Data for analysis:
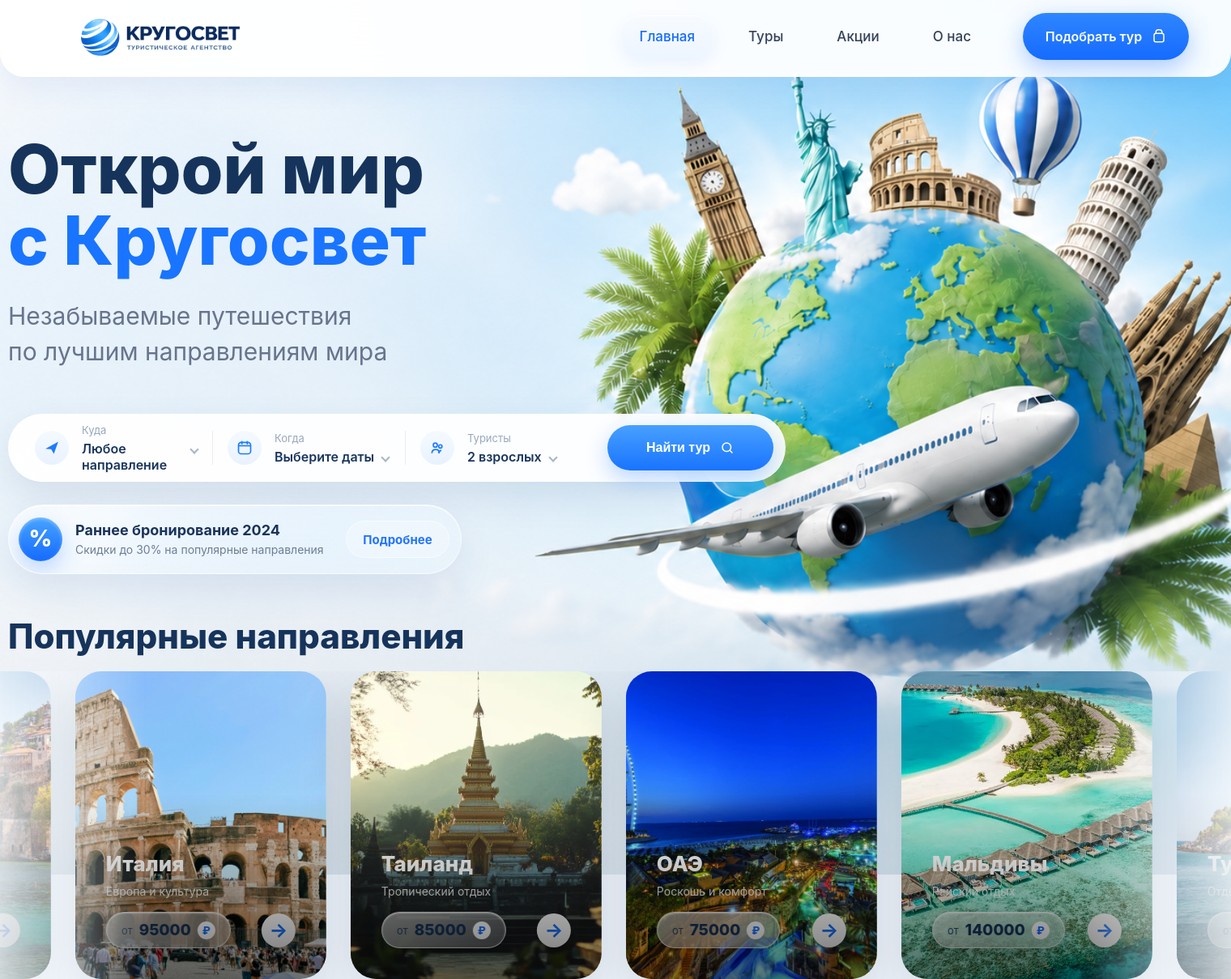
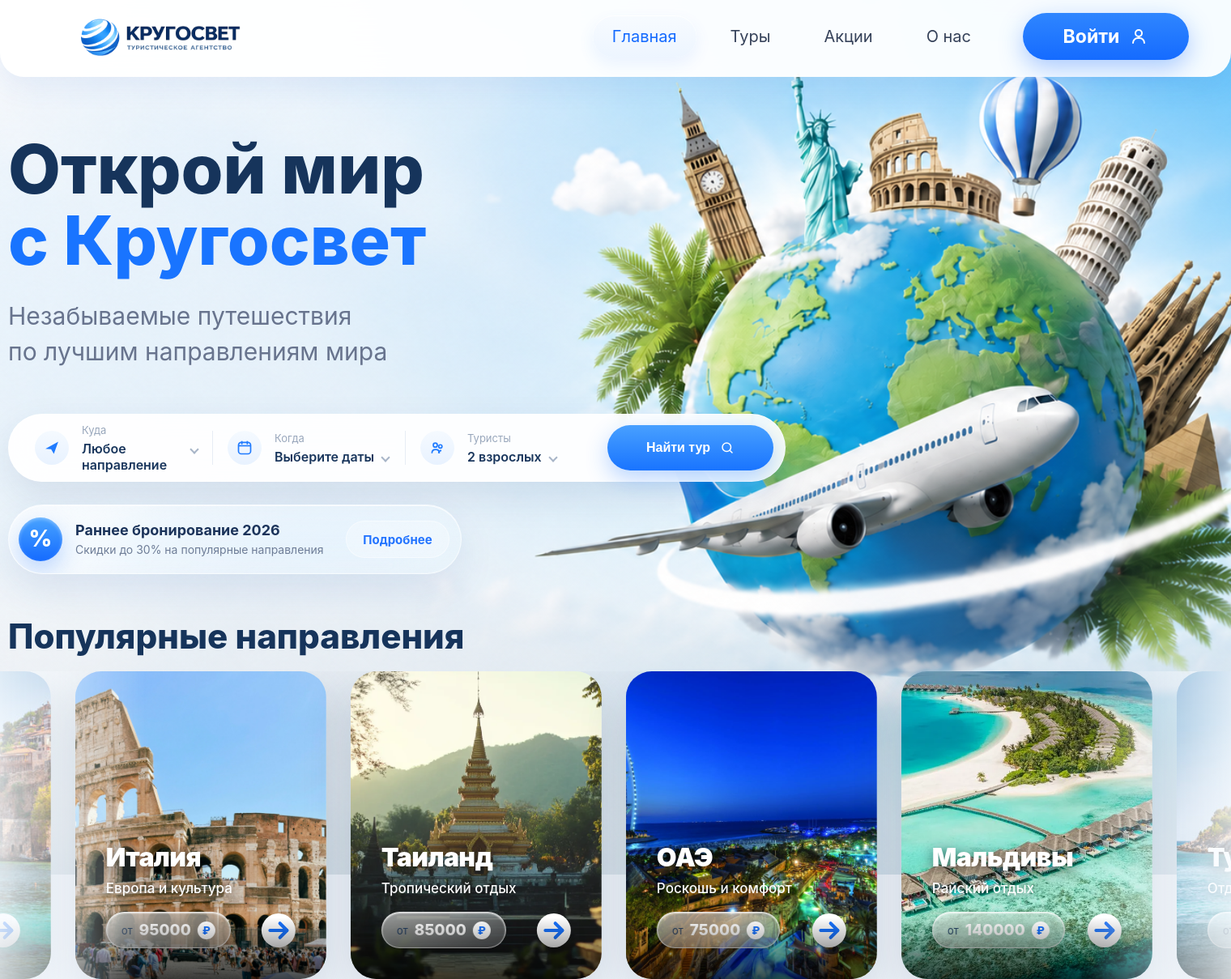
Before and after one commit to EELDERONN/Krugosvet_app, a Django app: page / in a window 1520 px wide. Shown: the whole page at 81% size. Run offline with Django 5.2, Linux system fonts and the light colour scheme; data comes from the database, SQL or seed files in the repository; some libraries are stand-ins or nearby versions.

Commit message:
BugFix and some improvements

```diff
--- a/ToursApp/tours_main/static/tours_main/css/destinations.css
+++ b/ToursApp/tours_main/static/tours_main/css/destinations.css
@@ -231,9 +231,9 @@
 
     0deg,
 
-    rgba(0,0,0,.55),
+    rgba(0, 0, 0, 0.712),
 
-    transparent 60%
+    transparent 20%
 
     );
 
@@ -269,13 +269,20 @@
 
 .destination-overlay h3{
 
-    color:white;
+    color:#ffffff;
 
-    font-size:26px;
+    font-size:32px;
 
-    font-weight:800;
+    font-weight:900;
 
-    margin:0 0 8px;
+    line-height:1.05;
+
+    margin:0 0 10px;
+
+    letter-spacing:-0.02em;
+
+    text-shadow:
+        0 4px 18px rgba(0,0,0,.65);
 
 }
 
@@ -283,11 +290,16 @@
 
 .destination-description{
 
-    color:white;
+    color:rgba(255,255,255,.98);
 
-    opacity:.85;
+    font-size:17px;
 
-    font-size:14px;
+    font-weight:500;
+
+    line-height:1.45;
+
+    text-shadow:
+        0 2px 10px rgba(0,0,0,.45);
 
 }
 
@@ -378,7 +390,7 @@
 
     font-weight:600;
 
-    color:#16345B;
+    color:#d3e6ff;
 
     opacity:.9;
 
@@ -392,6 +404,8 @@
     font-size:20px;
 
     font-weight:800;
+
+    color:#fcfcfc;
 
 }
 
--- a/ToursApp/tours_main/static/tours_main/css/header.css
+++ b/ToursApp/tours_main/static/tours_main/css/header.css
@@ -133,9 +133,9 @@ body{
 
     color:#36425A;
 
-    font-size:17px;
+    font-size:20px;
 
-    font-weight:500;
+    font-weight:6700;
 
     height:52px;
 
@@ -197,9 +197,9 @@ body{
 
     color:white;
 
-    font-size:16px;
+    font-size:23px;
 
-    font-weight:600;
+    font-weight:700;
 
     border-radius:29px;
 
--- a/ToursApp/tours_main/templates/tours_main/base.html
+++ b/ToursApp/tours_main/templates/tours_main/base.html
@@ -13,8 +13,12 @@
     <link rel="stylesheet" href="{% static 'tours_main/css/hero.css' %}">
     <link rel="stylesheet" href="{% static 'tours_main/css/promo.css' %}">
     <link rel="stylesheet" href="{% static 'tours_main/css/destinations.css' %}">
+
+    <link rel="icon"
+      type="image/png"
+      href="{% static 'tours_main/img/favicon.png' %}">
+
 </head>
-
 <body>
 
     <!-- ===========================
@@ -36,24 +40,24 @@
                 <a href="{% url 'about' %}">О нас</a>
             </nav>
 
-            <a href="#" class="tour-btn">
+            <a href="/login/" class="tour-btn">
 
-                Подобрать тур
+                Войти
 
-                <svg width="18" height="18" viewBox="0 0 24 24" fill="none">
+                <svg width="24" height="24" viewBox="0 0 24 24" fill="none">
 
-                    <path d="M7 7V5C7 2.8 8.8 1 11 1H13C15.2 1 17 2.8 17 5V7"
+                    <circle
+                        cx="12"
+                        cy="8"
+                        r="4"
+                        stroke="white"
+                        stroke-width="2"/>
+
+                    <path
+                        d="M5 20C5 16.7 7.7 14 11 14H13C16.3 14 19 16.7 19 20"
                         stroke="white"
                         stroke-width="2"
                         stroke-linecap="round"/>
-
-                    <rect x="4"
-                        y="7"
-                        width="16"
-                        height="14"
-                        rx="3"
-                        stroke="white"
-                        stroke-width="2"/>
 
                 </svg>
 
@@ -261,7 +265,7 @@
 
                             <div class="promo-info">
 
-                                <h3>Раннее бронирование 2024</h3>
+                                <h3>Раннее бронирование 2026</h3>
 
                                 <p>Скидки до 30% на популярные направления</p>
 
@@ -353,8 +357,25 @@
 
 
             <div class="destination-arrow">
-                →
-            </div>
+
+            <svg viewBox="0 0 24 24" fill="none">
+
+                <path
+                    d="M6 12H18"
+                    stroke="currentColor"
+                    stroke-width="2.3"
+                    stroke-linecap="round"/>
+
+                <path
+                    d="M13 7L18 12L13 17"
+                    stroke="currentColor"
+                    stroke-width="2.3"
+                    stroke-linecap="round"
+                    stroke-linejoin="round"/>
+
+            </svg>
+
+        </div>
 
 
         </div>
@@ -377,5 +398,27 @@
             {% endblock %}
         </main>
     </div>
+
+    <!-- Lenis Smooth Scroll -->
+<script src="https://unpkg.com/lenis@1.3.1/dist/lenis.min.js"></script>
+
+<script>
+const lenis = new Lenis({
+    duration: 1.4,
+    smoothWheel: true,
+    wheelMultiplier: 1,
+    touchMultiplier: 2,
+});
+
+function raf(time) {
+    lenis.raf(time);
+    requestAnimationFrame(raf);
+}
+
+requestAnimationFrame(raf);
+</script>
+
 </body>
 </html>
+</body>
+</html>
```
Also changed, not shown: ToursApp/tours_main/static/tours_main/img/favicon.png (added).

Activity: Copy each line in the entries above where the word "height" shows up.

Exercise solution:
+    line-height:1.05;
+    line-height:1.45;
     height:52px;
-                <svg width="18" height="18" viewBox="0 0 24 24" fill="none">
+                <svg width="24" height="24" viewBox="0 0 24 24" fill="none">
-                        height="14"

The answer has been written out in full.